Friday, 23 February 2007
Call of the Wild
I watched a programme a few days ago called “Caribou and Wolves” about the Canadian Artic Tundra and two of its most important species and their complex relationship. I have always found wolves fascinating. Besides their beauty, they have this haunted look in their eyes and the howl of a wolf strikes right at your inner core, the call of the wild. I read Jack London’s book by that name when I was about twelve and absolutely loved it, but this feeling turned lukewarm when I became an enlightened teenager- I did not like his portrayal of the Native Americans. I learnt from further reading that while espousing socialist views, he held many racist views about non-whites and believed in the superiority of the white race.

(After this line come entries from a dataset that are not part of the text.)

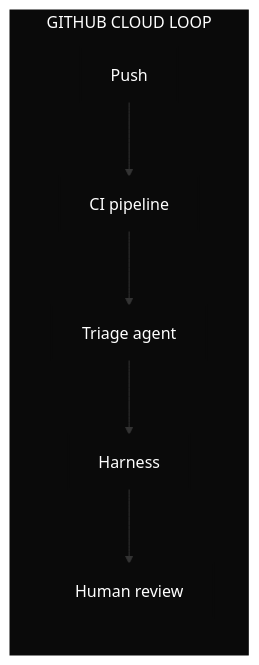
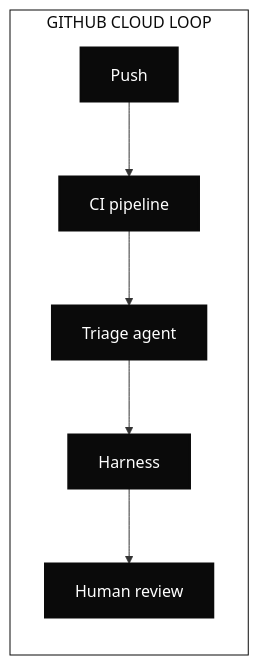
One commit to arifbazli/shift-left-cloud-sandbox changed the diagram in docs/diagrams/github-loop.mmd. Above: the diagram before and after it, drawn with Mermaid. The commit also changed 7 other files, not shown here.

First line of the commit message:
fix(diagrams): remove black cluster backgrounds, keep white boxes

```diff
--- a/docs/diagrams/github-loop.mmd
+++ b/docs/diagrams/github-loop.mmd
@@ -1,15 +1,17 @@
 flowchart LR
     subgraph GH["GITHUB CLOUD LOOP"]
         direction TB
         PUSH["Push"]
         CI["CI pipeline"]
         TRI["Triage agent"]
         PI["Harness"]
         HR["Human review"]
         PUSH --> CI --> TRI --> PI --> HR
     end
 
-    classDef section fill:#0a0a0a,stroke:#0a0a0a,color:#ffffff,stroke-width:1px
+    %% Cluster background: white with thin black border.
+    classDef section fill:#ffffff,stroke:#0a0a0a,color:#0a0a0a,stroke-width:1px
     classDef black fill:#0a0a0a,stroke:#0a0a0a,color:#ffffff,stroke-width:2px
+
     class GH section
     class PUSH,CI,TRI,PI,HR black
```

Historically, human attitudes to wolves have varied, from the reverence of Native Americans and Ancient Rome to the largely negative image of Western folklore. In Europe and particularly North America, the fear of wolves combined with “modernisation” and a desire to conquer the wild led to wolf populations being decimated. However, significant research beginning in the first quarter of the last century, public education programmes aimed at demonstrating the importance of wolves to the eco-system and countering the myth of a dangerous beast and specific laws protecting wolves have resulted in some change in public perceptions of these beautiful animals and an improvement in their numbers. However, much remains to be done. Recent reactions to growing wolf populations caused by reintroduction programmes highlight that this fear is deeply rooted in humans. Hunters also continue to argue, erroneously, that wolves compete with them for prey, while ranchers and farmers view them as a threat to their livestock instead of acknowledging that continued destruction of natural habitat and therefore their food is what leads wolves to attack domestic animals.

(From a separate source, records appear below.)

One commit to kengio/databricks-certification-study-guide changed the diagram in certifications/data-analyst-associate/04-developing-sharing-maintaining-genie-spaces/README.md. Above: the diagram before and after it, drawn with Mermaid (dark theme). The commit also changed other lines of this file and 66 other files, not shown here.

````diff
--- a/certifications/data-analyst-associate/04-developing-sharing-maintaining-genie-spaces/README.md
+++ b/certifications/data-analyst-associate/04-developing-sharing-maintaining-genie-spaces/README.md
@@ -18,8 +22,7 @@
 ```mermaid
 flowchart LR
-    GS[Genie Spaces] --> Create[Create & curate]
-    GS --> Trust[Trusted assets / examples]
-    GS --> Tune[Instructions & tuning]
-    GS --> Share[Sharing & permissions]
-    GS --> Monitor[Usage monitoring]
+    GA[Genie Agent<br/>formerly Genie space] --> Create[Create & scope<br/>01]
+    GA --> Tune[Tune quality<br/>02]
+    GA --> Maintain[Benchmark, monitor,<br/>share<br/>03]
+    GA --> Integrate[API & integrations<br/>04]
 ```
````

I read an article earlier today about the reappearance of some twenty wolves on the heaths of Lusatia, a region along the German-Polish border. While wolves were largely killed off in much of Europe in the 18th and 19th centuries, there are now isolated groups of wolves in Spain, Portugal, Italy and France and bigger populations in eastern and Central Europe. Ecologists and biologists have welcomed this development but old fears have emerged and a campaign has been launched to have the wolves shot. Let us hope common sense prevails.